As we move forward, the typical image of "a beautiful girl" is going to transition.  For some she will continue to be the fair Rapunzel, for others she might be the dusky Princess Tiana and for others she might be the brave Mulan.

The future will not be black and white, its going to be
bright and colorful.

The colors are finally blending to create a beautiful picture. What do you think? 


  1. Well written post Shilpa.

    Nina is a strong, intelligent and graceful girl with her accomplishments and vision speaking much more than her skin color. Irrespective of which country - India or America, that is the only yard stick women should be measured against.

    To that point, it does not matter if Sushmita Sen, Lara Dutta or Priyanka Chopra are fair now, when they were selected, they raised up for more than their fairness and in later years if they choose to go fair, it is their personal choice. The fact is that they did become beauty queens while they were not as fair.
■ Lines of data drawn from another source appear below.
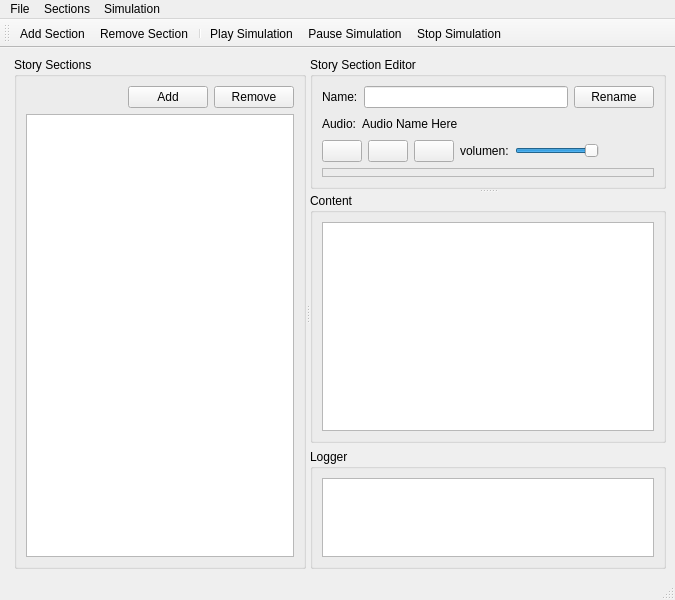
The window that Cotorro/diaEditor.ui (hummingflight/cotorro-storytelling-audio-sync-tool) describes before a commit, drawn with Qt 5.
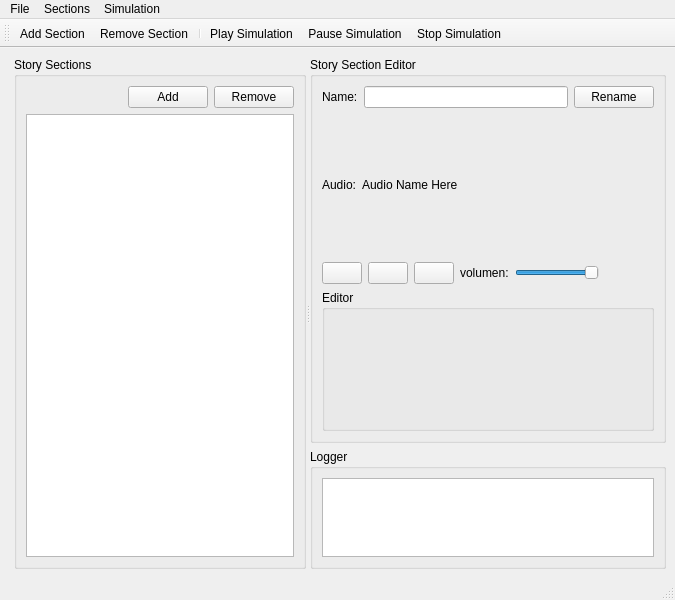
The same window after the commit. Icons and pictures are not drawn.

Commit message: feat: SFML Canvas widget

Patch:
```diff
--- a/Cotorro/diaEditor.ui
+++ b/Cotorro/diaEditor.ui
@@ -268,44 +268,9 @@
              </layout>
             </item>
             <item>
-             <widget class="QFrame" name="frameStorySectionEditor">
-              <property name="sizePolicy">
-               <sizepolicy hsizetype="Expanding" vsizetype="Expanding">
-                <horstretch>0</horstretch>
-                <verstretch>0</verstretch>
-               </sizepolicy>
-              </property>
-              <property name="frameShape">
-               <enum>QFrame::StyledPanel</enum>
-              </property>
-              <property name="frameShadow">
-               <enum>QFrame::Raised</enum>
-              </property>
-             </widget>
-            </item>
-           </layout>
-          </widget>
-          <widget class="QGroupBox" name="group_content">
-           <property name="maximumSize">
-            <size>
-             <width>16777215</width>
-             <height>300</height>
-            </size>
-           </property>
-           <property name="title">
-            <string>Content</string>
-           </property>
-           <layout class="QVBoxLayout" name="verticalLayout_5">
-            <item>
-             <widget class="QPlainTextEdit" name="pText_textStory">
-              <property name="maximumSize">
-               <size>
-                <width>16777215</width>
-                <height>16777215</height>
-               </size>
-              </property>
-              <property name="readOnly">
-               <bool>true</bool>
+             <widget class="QGroupBox" name="groupSFMLCanvas">
+              <property name="title">
+               <string>Editor</string>
               </property>
              </widget>
             </item>
```
Left out of the diff: 2 changed lines with no effect on the pictures. The commit also changes 6 other files.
    In my experience, there are benchmarks set for each selection process e.g. one needs to be 5'3" to be in Air NCC and it is preferable to enroll students from Physics, Math, Engineering since they will be able to grasp the technicalities of modeling, flying, problem solving. In my interview I was rejected for being short, under-weight and from being Fine Art major - least disciplined and least logical major to be a good fit. They were candid to tell me why I was being rejected to which I responded back which impressed them and I was given a chance. It was my effort and ability that allowed me to rise in the ranks in 3 years to be able lead and represent Gujarat team in nationals. At each test, each selection, each competition, my selection for questioned and each time I was given an opportunity to prove myself. I distinctly remember and feel grateful for each of those individuals at every level, contingent, regional, state and national level for people who gave me a chance and were glad they did.

    I feel nostalgic but the point is that we as women have to feel comfortable in who we are, confident in our abilities and do not let norms stop you from setting your own goals.

    1. Good point Dolly. The key is they did get selected for who they are, but the fairer concept did get to them.

      And Air NCC.. thats very impressive, but I am not surprised. You are an excellent Team leader.

  2. Thanks for broaching the subject!
    What was the hoopla about? It was not about color, it was about the back drop of Nina’s ethnicity, confused by the bundling of regions marked as unsavory. Wrong even then, but that’s the limitation that holds them back.
    Yes her color did draw attention to ask where her lineage hailed from, but it was not about color that was objectionable. We have had several colored Miss. America’s! Cheers to that! Pageants have been won both at state as well as national level by those of color.
    Geographically prejudices is what brought upon the dismay, not to say that’s acceptable. Surely it’s the tunneled view of those who view the outside of here as aliens. I do blame history taught in school for that frog in the well perspective of the world outside. Too bad the term “All American” is not that encompassing after all! In which case Miss. America should be Pocahontas!! …the true Native American!! Now I sound bias don’t I? ;)!
    These will be the very people to smear a contestant if she were gay. No one in history who has attained fame is without blemish, though sometimes self-inflicted but mostly tagged by others. Go Nina!!